Dead Trash perfectly captures the seventies style grindhouse films that it tries to emulate. The tone, style, and content set the right mood for the novel, which features two woman, Irma and Arkansas, who are incarcerated while a zombie apocalypse unfolds. They are able to break out of the prison as the zombies are storming the place. There they go on the run, first joining a biker gang, and then a man trying to keep his falling ghetto neighborhood intact. Their ultimate goal is to reach Irma's ex, an abusive creep whose supposed murder she was convicted for. When she finds out that he isn't actually dead, she makes it her mission to eliminate him from the crazed world they inhabit. They run across strong-willed characters who seem capable of handling themselves, but no matter where they go, their allies are overtaken either by the zombies or the nasty humans who are just as bad if not worse than the zombies themselves.

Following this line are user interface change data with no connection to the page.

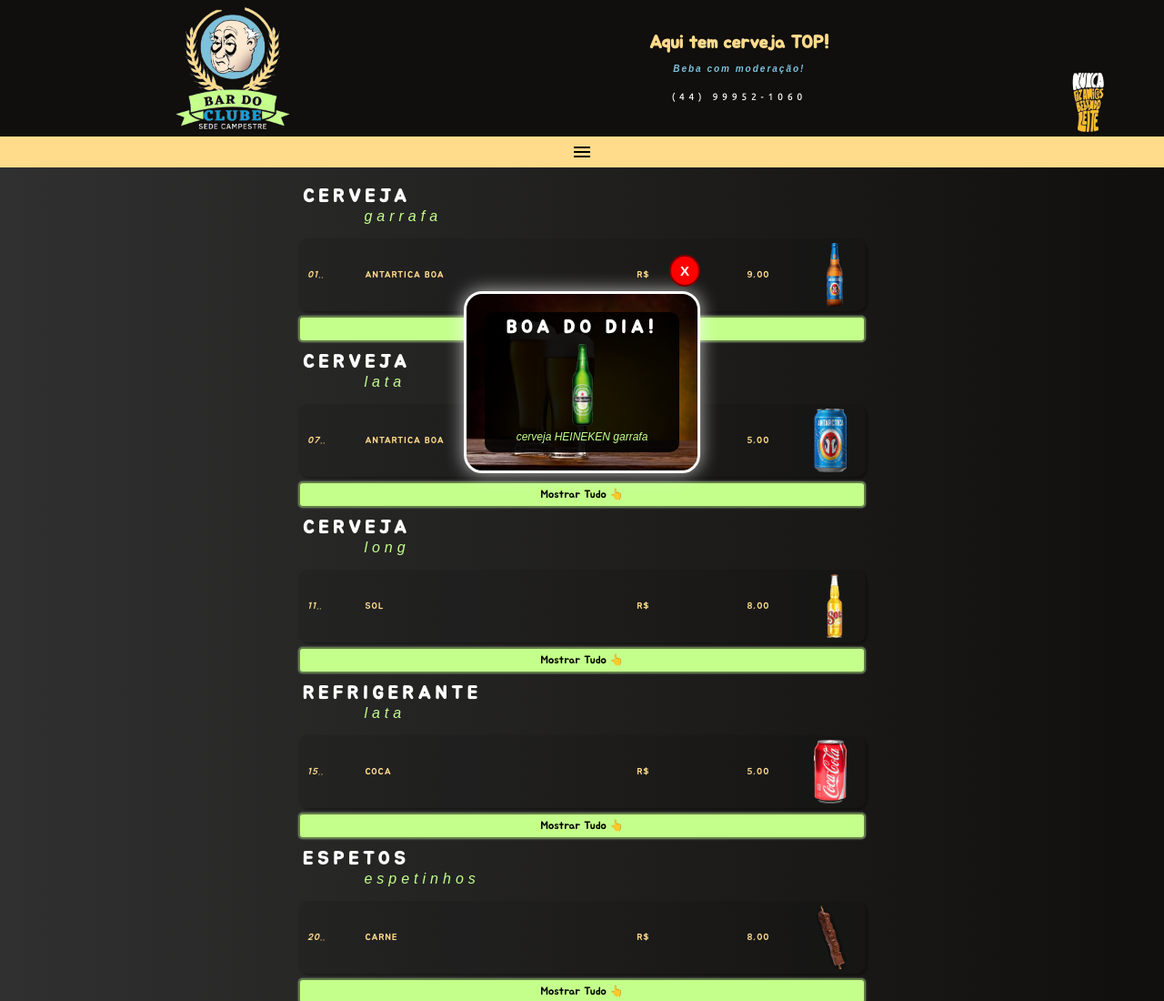
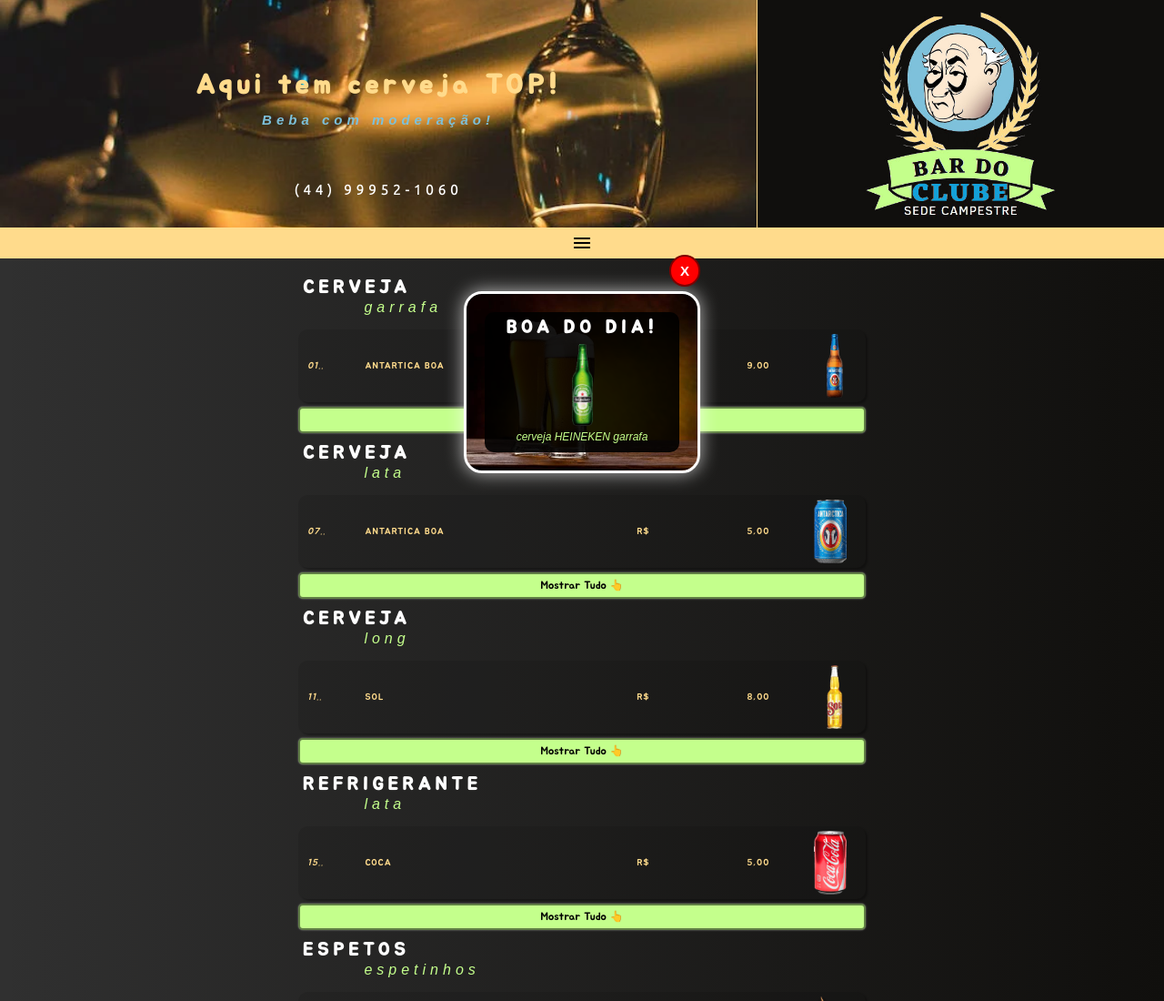
Before and after one commit to juliocesarbertoldo/site_clubedostrinta, a plain HTML site: page index.html in a window 1280 px wide. Shown: the top 1100 px of the page at 91% size. Drawn offline with nearby package versions, Linux system fonts and the light colour scheme.

Commit message:
inicio_tablet

```diff
--- /dev/null
+++ b/css/telatablet.css
@@ -0,0 +1,62 @@
+@charset "UTF-8";
+
+@import url('https://fonts.googleapis.com/css2?family=Jua&display=swap');
+@import url('https://fonts.googleapis.com/css2?family=Ubuntu:wght@300&display=swap');
+
+/* Typical Device Breakpoints
+------------------------------
+Pequenas telas: até 600px
+Celular: de 600px até 768px
+Tablet: 768px até 992px
+Desktop: 992px até 1200px
+Grandes telas: acima de 1200px
+*/
+
+/********** CONFIGURAÇÃO PRINCIPAL **********/
+:root {
+    --corAzulBrilho: #14A1D9;
+    --corAzulFosco: #7DC1DB;
+    --corPurple: #C629D9;
+    --corAmarelo: #ffdb8c;
+    --corAmareloEscuro: #e4c27a;
+    --corVerde: #c4ff8c;
+
+    --fonte-padrao: Arial, Verdana, Helvetica, sans-serif;
+    --fonte-midia: 'Ubuntu', sans-serif;
+    --fonte-cardapio: 'Jua', cursive;
+}
+/********************************************/
+
+header .cabecalho{
+    grid-template-columns: 65% 35%;
+    height: 250px;
+    background: url("../imagens/fd-cabecalho.webp") no-repeat 50%;
+    background-size: cover;
+    background-attachment: fixed;
+}
+
+header .logo {
+    order: 1;
+    background-color: #100f0d;
+    border-left: 1px solid var(--corAmarelo);
+}
+
+header .slogan {
+    display: none;
+}
+
+header .texto-cabecalho h1 {
+    margin-top: 70px;
+    font-size: 30px;
+    letter-spacing: 5px;
+}
+
+header .texto-cabecalho h2 {
+    font-size: 15px;
+    letter-spacing: 5px;
+}
+
+header .texto-cabecalho h3 {
+    margin-top: 50px;
+    font-size: 15px;
+}
--- a/index.html
+++ b/index.html
@@ -12,6 +12,7 @@
         href="https://fonts.googleapis.com/css2?family=Material+Symbols+Outlined:opsz,wght,FILL,GRAD@48,400,0,0" />
     <!--  -->
     <link rel="stylesheet" href="css/style.css">
+    <link rel="stylesheet" href="css/telatablet.css" media="screen and (min-width: 768px)">
 </head>
 
 <body>
```
Also changed, not shown: imagens/fd-cabecalho.webp (added).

The strongest element of this novel is the writing itself. There isn't anything overly original about the plot. Zombie apocalypses have become fairly commonplace in literature, television, and movies. But the story moves at a fast pace with little wasted motion or words. The action never stops until the explosive conclusion. The characters are well-developed. Besides Irma and Arkansas, many of the minor characters are fleshed out and relatable. My only complaint is the lack of realism in the fighting scenes that can be found in the final part of the novel. Otherwise, this might just be the best zombie novel I have ever read.
Carl Alves - author of Blood Street